Will McGree got a letter form Virgin Media (his cable provider) and the British Phonographic Institute (the UK version of the RIAA (
of which Virgin — also a record label — is a member turns out they're not affiliated with the record label any longer) telling him that he could be sued and disconnected from the Internet because someone used his open WiFi to download music. It wasn't Will — the program used for file-sharing is a Windows app, and he runs Linux. It was one of his neighbours.
Virgin and BPI take the position that being a copyright holder means you get to specify the router configuration of every computer connected to the Internet. That just because open WiFi makes it harder for the BPI to hunt downloaders, no one should be allowed to offer it, no matter how convenient useful open WiFi might be. I've run open WiFi networks for close to a decade now — I rely on open networks when I'm out and about, so it only seems fair to return the favour. Plus, closed WiFi networks are a pain in the ass if you have houseguests, exotic wireless devices, or older consoles and the like that can't handle passwords gracefully.
If I play my music with my window open, my neighbour might decide to open his window and listen in, instead of buying his own music. Does that mean that the record industry gets to order me to bolt my window shut?
Just one more reason not to pay for Virgin Broadband — they're just not on their customers' side.
Virgin Media are the only ISP sending out BPI notices. They don't have to – there's no law or industry regulation that says so. They just leapt into bed with the BPI and the BPI couldn't be happier that they've got someone doing their "policing" for them.
In September, we're building a home server in our flat. It'll be a Tor node so that finally Virgin Media don't need to worry themselves with what's flowing through their routers. It's just data. Like I paid for.

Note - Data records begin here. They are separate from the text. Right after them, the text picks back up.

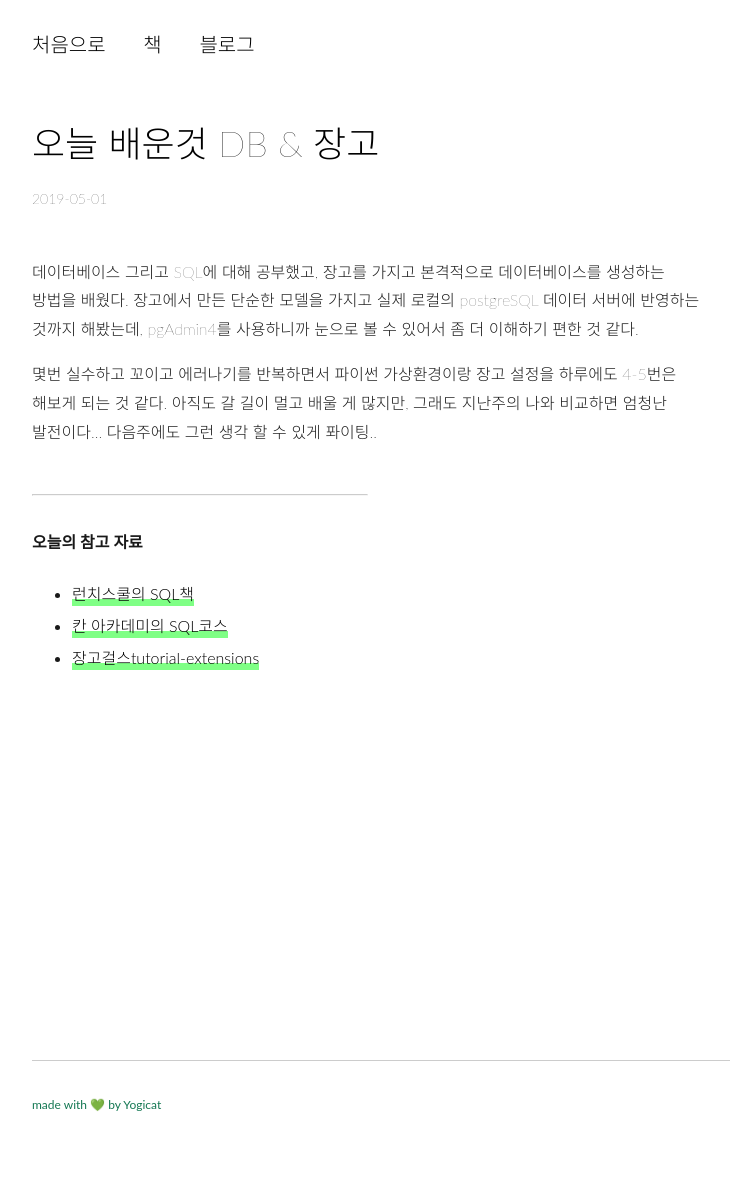
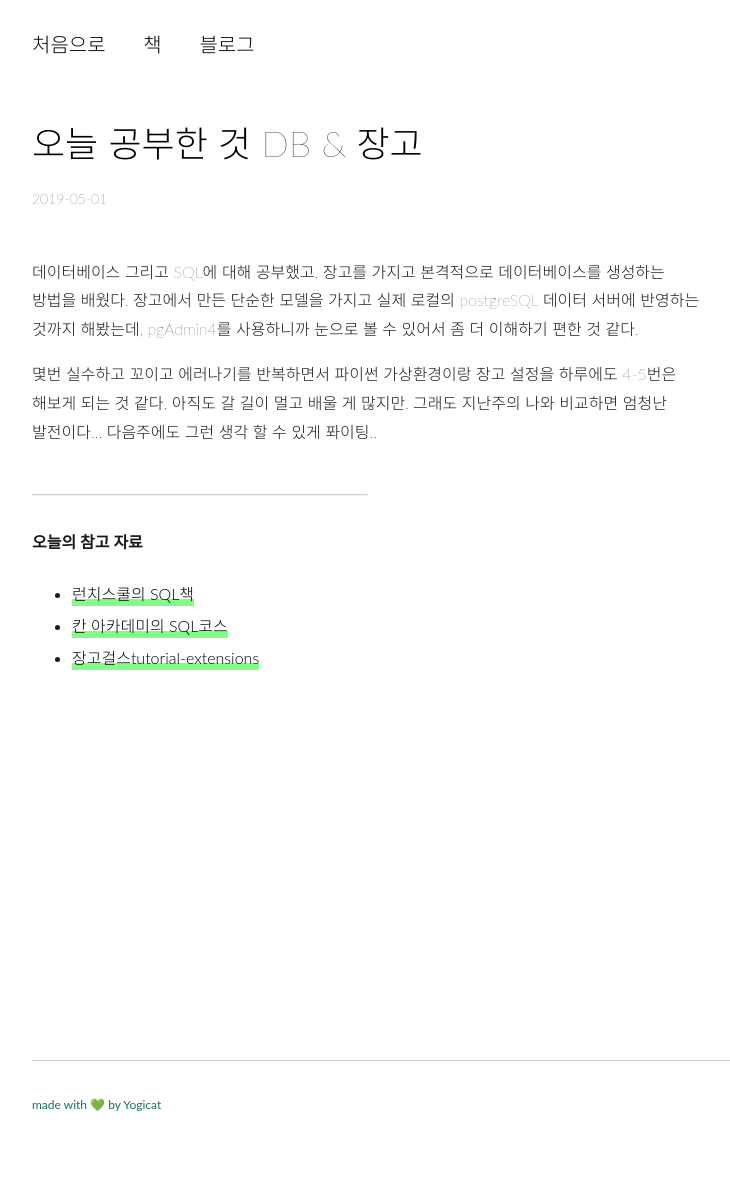
Before and after one commit to yogicat/yogicat.github.io, a Jekyll site: the page built from _posts/2019-05-01-til-django-more.md, in a window 1280 px wide. Shown: the whole page, without its empty margins (128-858 px from the left). Built offline with Jekyll 4.4.1, drawn with Linux system fonts in a browser that asks for light colours.

Commit message:
🐛 fix title

```diff
--- a/_posts/2019-05-01-til-django-more.md
+++ b/_posts/2019-05-01-til-django-more.md
@@ -1,6 +1,6 @@
 ---
 layout: post
-title: 오늘 배운것 DB & 장고
+title: 오늘 공부한 것 DB & 장고
 date: 2019-05-01 23:53 +0900
 categories: blog
 tags: til
```
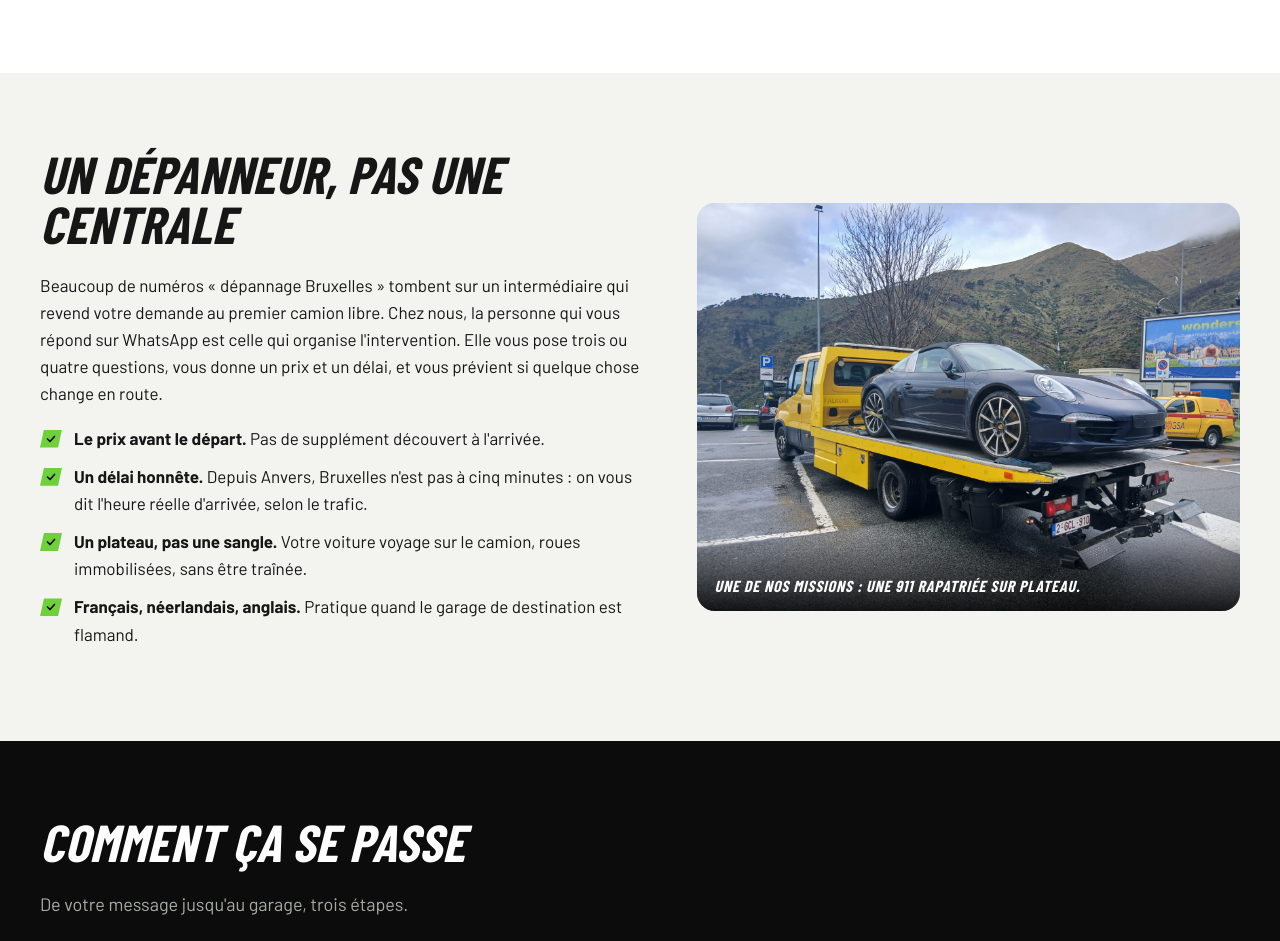
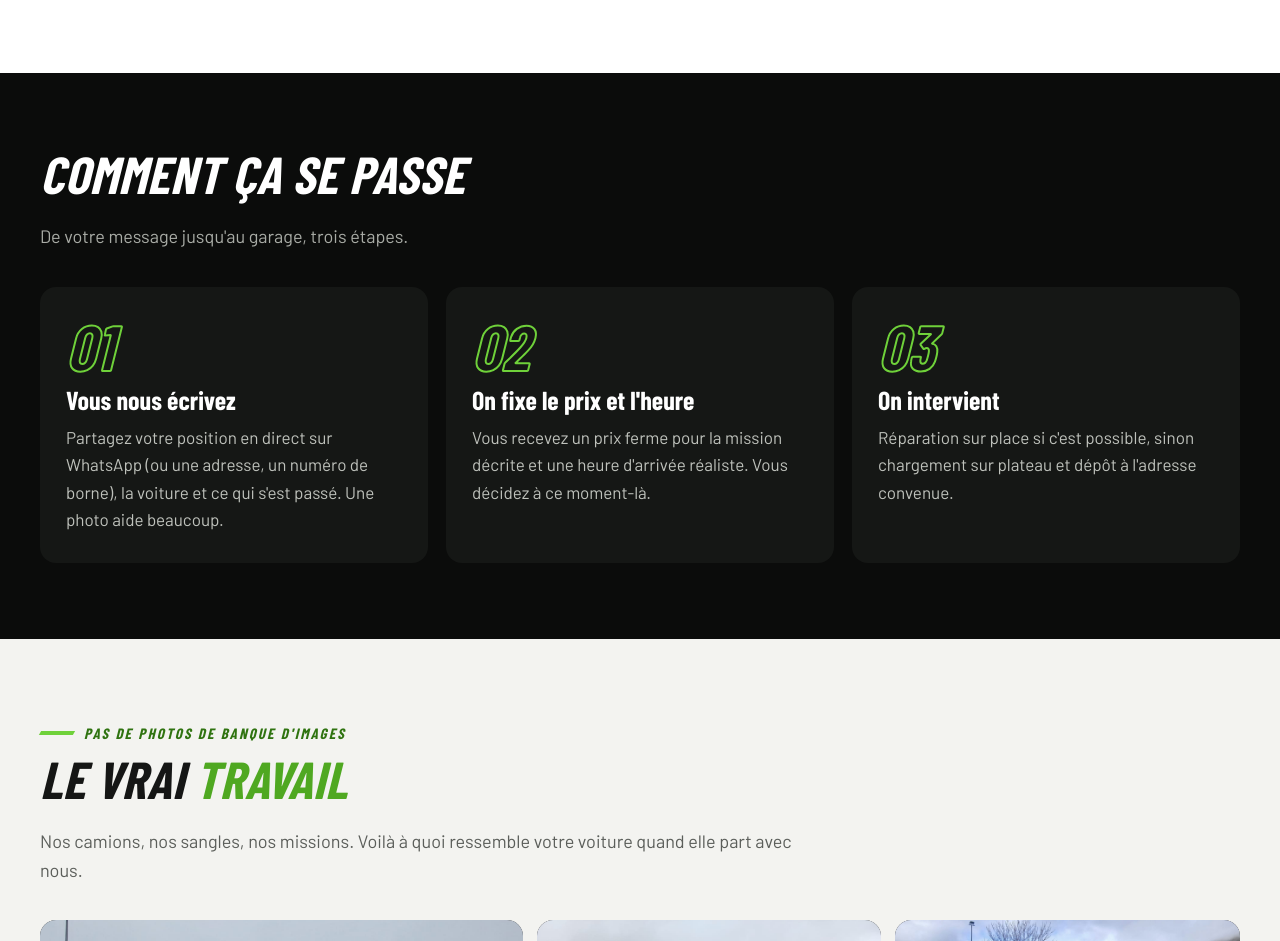
Before and after one commit to faster24eu-lgtm/fastdepannage, a plain HTML site: page fr/index.html in a window 1280 px wide. Shown: the part 1601-2542 px from the top of the page. Drawn offline with nearby package versions, Linux system fonts and the light colour scheme; a web font is replaced by a local one.

Commit message:
Homepage: remove 'Een takelaar, geen callcenter' section (NL + FR)
Co-Authored-By: Claude Opus 5.5 <noreply@anthropic.com>

```diff
--- a/fr/index.html
+++ b/fr/index.html
@@ -137,25 +137,6 @@
         <span class="more">En savoir plus <svg class="i" aria-hidden="true" focusable="false" xmlns="http://www.w3.org/2000/svg" viewBox="0 0 24 24" fill="none" stroke="currentColor" stroke-width="1.8" stroke-linecap="round" stroke-linejoin="round" ><path d="M5 12l14 0" /><path d="M13 18l6 -6" /><path d="M13 6l6 6" /></svg></span>
       </a>
     </div>
-  </div>
-</section>
-
-<section class="section">
-  <div class="wrap split">
-    <div>
-      <h2>Un dépanneur, pas une centrale</h2>
-      <p>Beaucoup de numéros «&nbsp;dépannage Bruxelles&nbsp;» tombent sur un intermédiaire qui revend votre demande au premier camion libre. Chez nous, la personne qui vous répond sur WhatsApp est celle qui organise l'intervention. Elle vous pose trois ou quatre questions, vous donne un prix et un délai, et vous prévient si quelque chose change en route.</p>
-      <ul class="ticks">
-        <li><b>Le prix avant le départ.</b> Pas de supplément découvert à l'arrivée.</li>
-        <li><b>Un délai honnête.</b> Depuis Anvers, Bruxelles n'est pas à cinq minutes&nbsp;: on vous dit l'heure réelle d'arrivée, selon le trafic.</li>
-        <li><b>Un plateau, pas une sangle.</b> Votre voiture voyage sur le camion, roues immobilisées, sans être traînée.</li>
-        <li><b>Français, néerlandais, anglais.</b> Pratique quand le garage de destination est flamand.</li>
-      </ul>
-    </div>
-    <figure class="photo">
-      <img src="/assets/img/remorquage-porsche-plateau.jpg" width="1600" height="1200" alt="Porsche 911 sanglée sur le plateau d'une dépanneuse jaune" loading="lazy">
-      <figcaption>Une de nos missions&nbsp;: une 911 rapatriée sur plateau.</figcaption>
-    </figure>
   </div>
 </section>
 
```
Also changed, not shown: _src/pages/fr/index.html (+0 -19 lines), _src/pages/index.html (+0 -19 lines), index.html (+0 -19 lines).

See also: Virgin Media UK working with record industry to spy on and threaten downloaders